Exercise prompt:
Restate the listing below word for word, omitting any images.

Records provided:
====

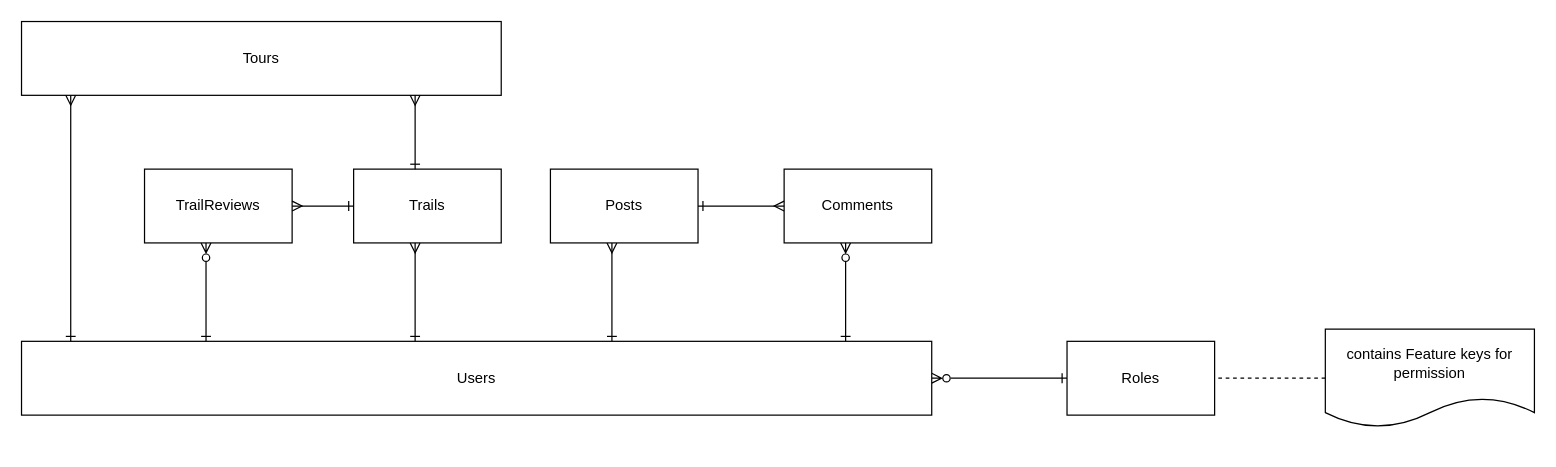
The draw.io diagram page "Modeling" (2 of 3) of docs/draw/sentang.drawio in chavp/DataModeling, before the edit. Source tidied: cells renumbered, new cells numbered last; positions are measured from the earlier drawing's top-left corner, leaving out a move shared by most shapes. Both pictures are drawn from the tidied source at 123%, with x=0, y=0 at pixel (21, 21).
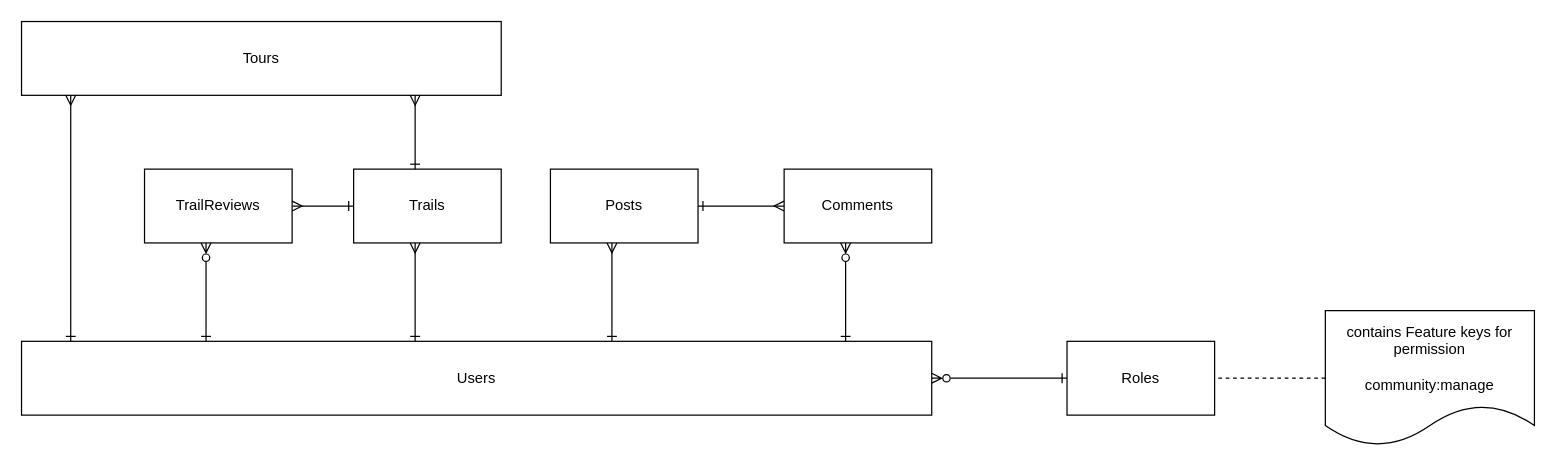
Above is the later version.

Change to the diagram source:
```diff
@@
-    <mxCell id="16" value="contains Feature keys for permission" style="shape=document;whiteSpace=wrap;html=1;boundedLbl=1;" parent="1" vertex="1">
-      <mxGeometry x="1060" y="250" width="170" height="80" as="geometry" />
+    <mxCell id="16" value="contains Feature keys for permission&lt;div&gt;&lt;br&gt;&lt;div&gt;community:manage&lt;/div&gt;&lt;/div&gt;" style="shape=document;whiteSpace=wrap;html=1;boundedLbl=1;" parent="1" vertex="1">
+      <mxGeometry x="1060" y="235" width="170" height="110" as="geometry" />
     </mxCell>
```
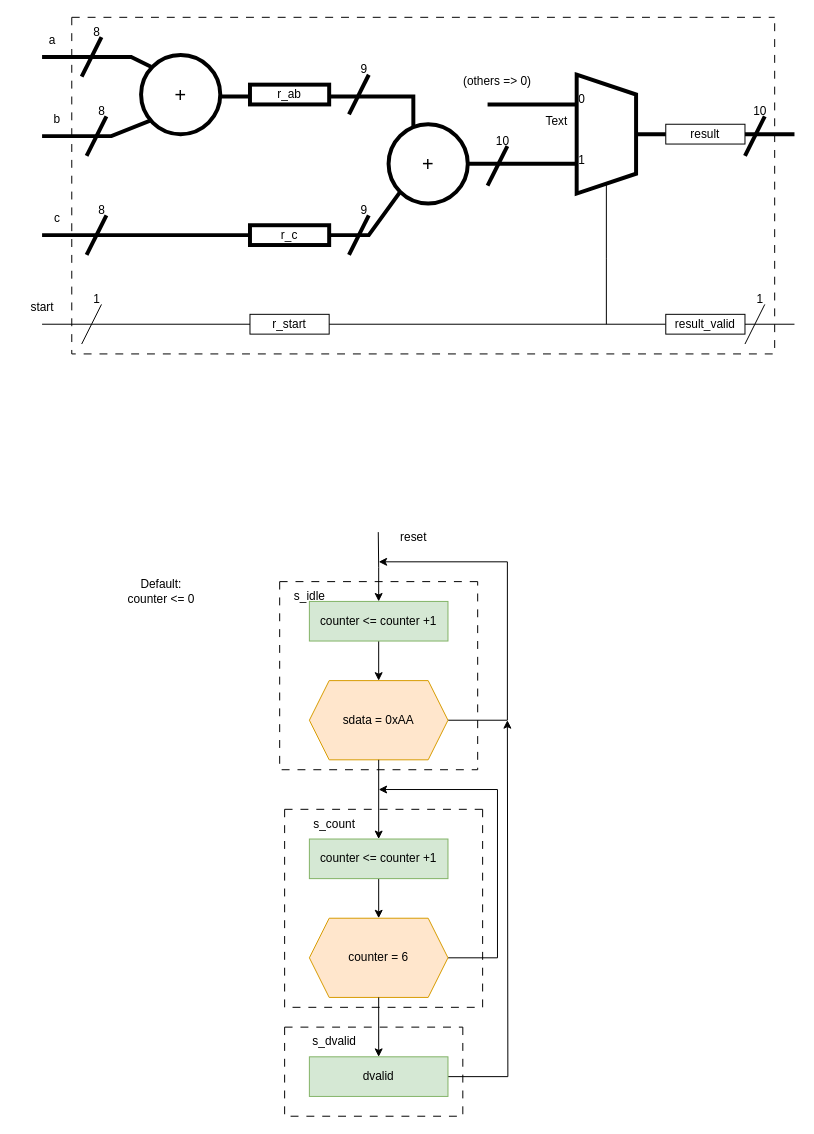
This is Eksamen/2021/Untitled Diagram.drawio from jrundht/IN3160, a draw.io file, before an edit. Source tidied: cells renumbered, new cells numbered last; positions are measured from the earlier drawing's top-left corner, leaving out a move shared by most shapes. Both pictures are drawn from the tidied source at 99%, with x=0, y=0 at pixel (17, 17).
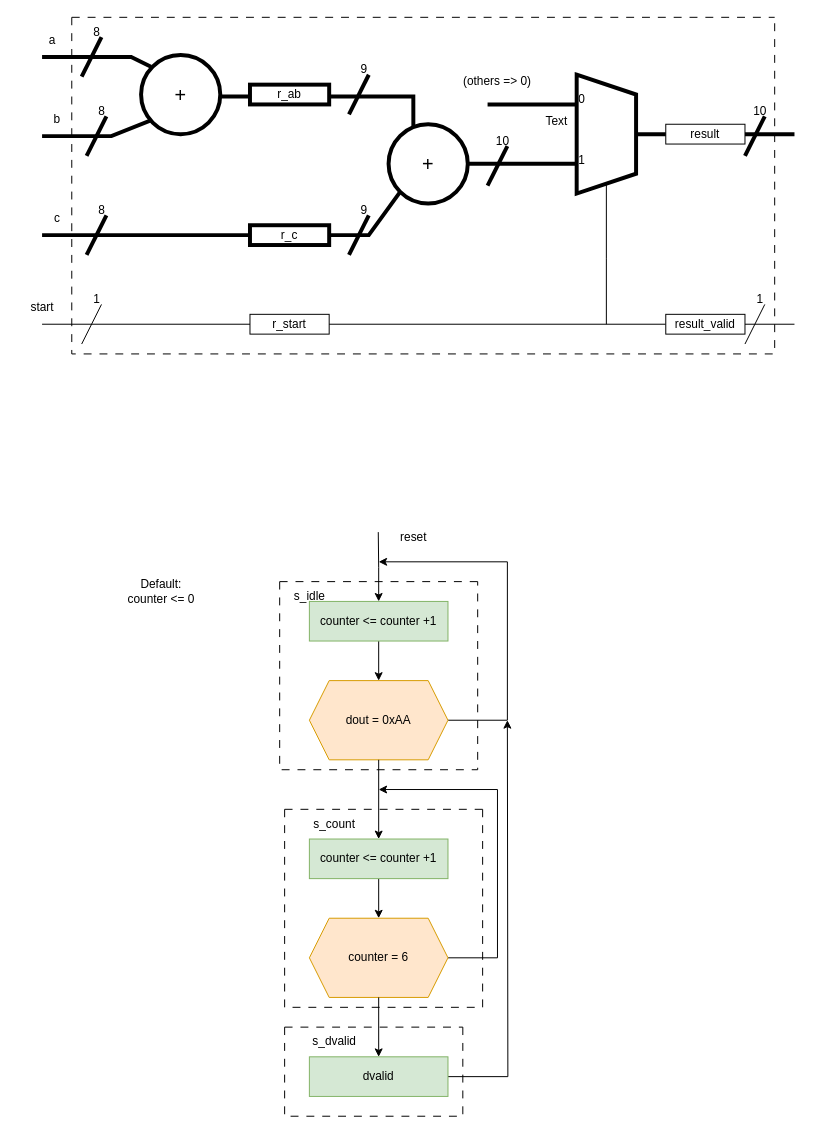
The same diagram, later.

The change refers to these unchanged cells:
```xml
<mxCell id="62" style="swimlane;startSize=0;dashed=1;dashPattern=8 8;" parent="1" vertex="1">
  <mxGeometry x="265" y="570" width="200" height="190" as="geometry" />
</mxCell>
```

Change to the diagram source:
```diff
@@
-    <mxCell id="63" value="sdata = 0xAA" style="shape=hexagon;perimeter=hexagonPerimeter2;whiteSpace=wrap;html=1;fixedSize=1;fillColor=#ffe6cc;strokeColor=#d79b00;" parent="62" vertex="1">
+    <mxCell id="63" value="dout = 0xAA" style="shape=hexagon;perimeter=hexagonPerimeter2;whiteSpace=wrap;html=1;fixedSize=1;fillColor=#ffe6cc;strokeColor=#d79b00;" parent="62" vertex="1">
       <mxGeometry x="30" y="100" width="140" height="80" as="geometry" />
     </mxCell>
```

====

Answer below:
The draw.io diagram page "Modeling" (2 of 3) of docs/draw/sentang.drawio in chavp/DataModeling, before the edit. Source tidied: cells renumbered, new cells numbered last; positions are measured from the earlier drawing's top-left corner, leaving out a move shared by most shapes. Both pictures are drawn from the tidied source at 123%, with x=0, y=0 at pixel (21, 21).
Above is the later version.

Change to the diagram source:
```diff
@@
-    <mxCell id="16" value="contains Feature keys for permission" style="shape=document;whiteSpace=wrap;html=1;boundedLbl=1;" parent="1" vertex="1">
-      <mxGeometry x="1060" y="250" width="170" height="80" as="geometry" />
+    <mxCell id="16" value="contains Feature keys for permission&lt;div&gt;&lt;br&gt;&lt;div&gt;community:manage&lt;/div&gt;&lt;/div&gt;" style="shape=document;whiteSpace=wrap;html=1;boundedLbl=1;" parent="1" vertex="1">
+      <mxGeometry x="1060" y="235" width="170" height="110" as="geometry" />
     </mxCell>
```
This is Eksamen/2021/Untitled Diagram.drawio from jrundht/IN3160, a draw.io file, before an edit. Source tidied: cells renumbered, new cells numbered last; positions are measured from the earlier drawing's top-left corner, leaving out a move shared by most shapes. Both pictures are drawn from the tidied source at 99%, with x=0, y=0 at pixel (17, 17).
The same diagram, later.

The change refers to these unchanged cells:
```xml
<mxCell id="62" style="swimlane;startSize=0;dashed=1;dashPattern=8 8;" parent="1" vertex="1">
  <mxGeometry x="265" y="570" width="200" height="190" as="geometry" />
</mxCell>
```

Change to the diagram source:
```diff
@@
-    <mxCell id="63" value="sdata = 0xAA" style="shape=hexagon;perimeter=hexagonPerimeter2;whiteSpace=wrap;html=1;fixedSize=1;fillColor=#ffe6cc;strokeColor=#d79b00;" parent="62" vertex="1">
+    <mxCell id="63" value="dout = 0xAA" style="shape=hexagon;perimeter=hexagonPerimeter2;whiteSpace=wrap;html=1;fixedSize=1;fillColor=#ffe6cc;strokeColor=#d79b00;" parent="62" vertex="1">
       <mxGeometry x="30" y="100" width="140" height="80" as="geometry" />
     </mxCell>
```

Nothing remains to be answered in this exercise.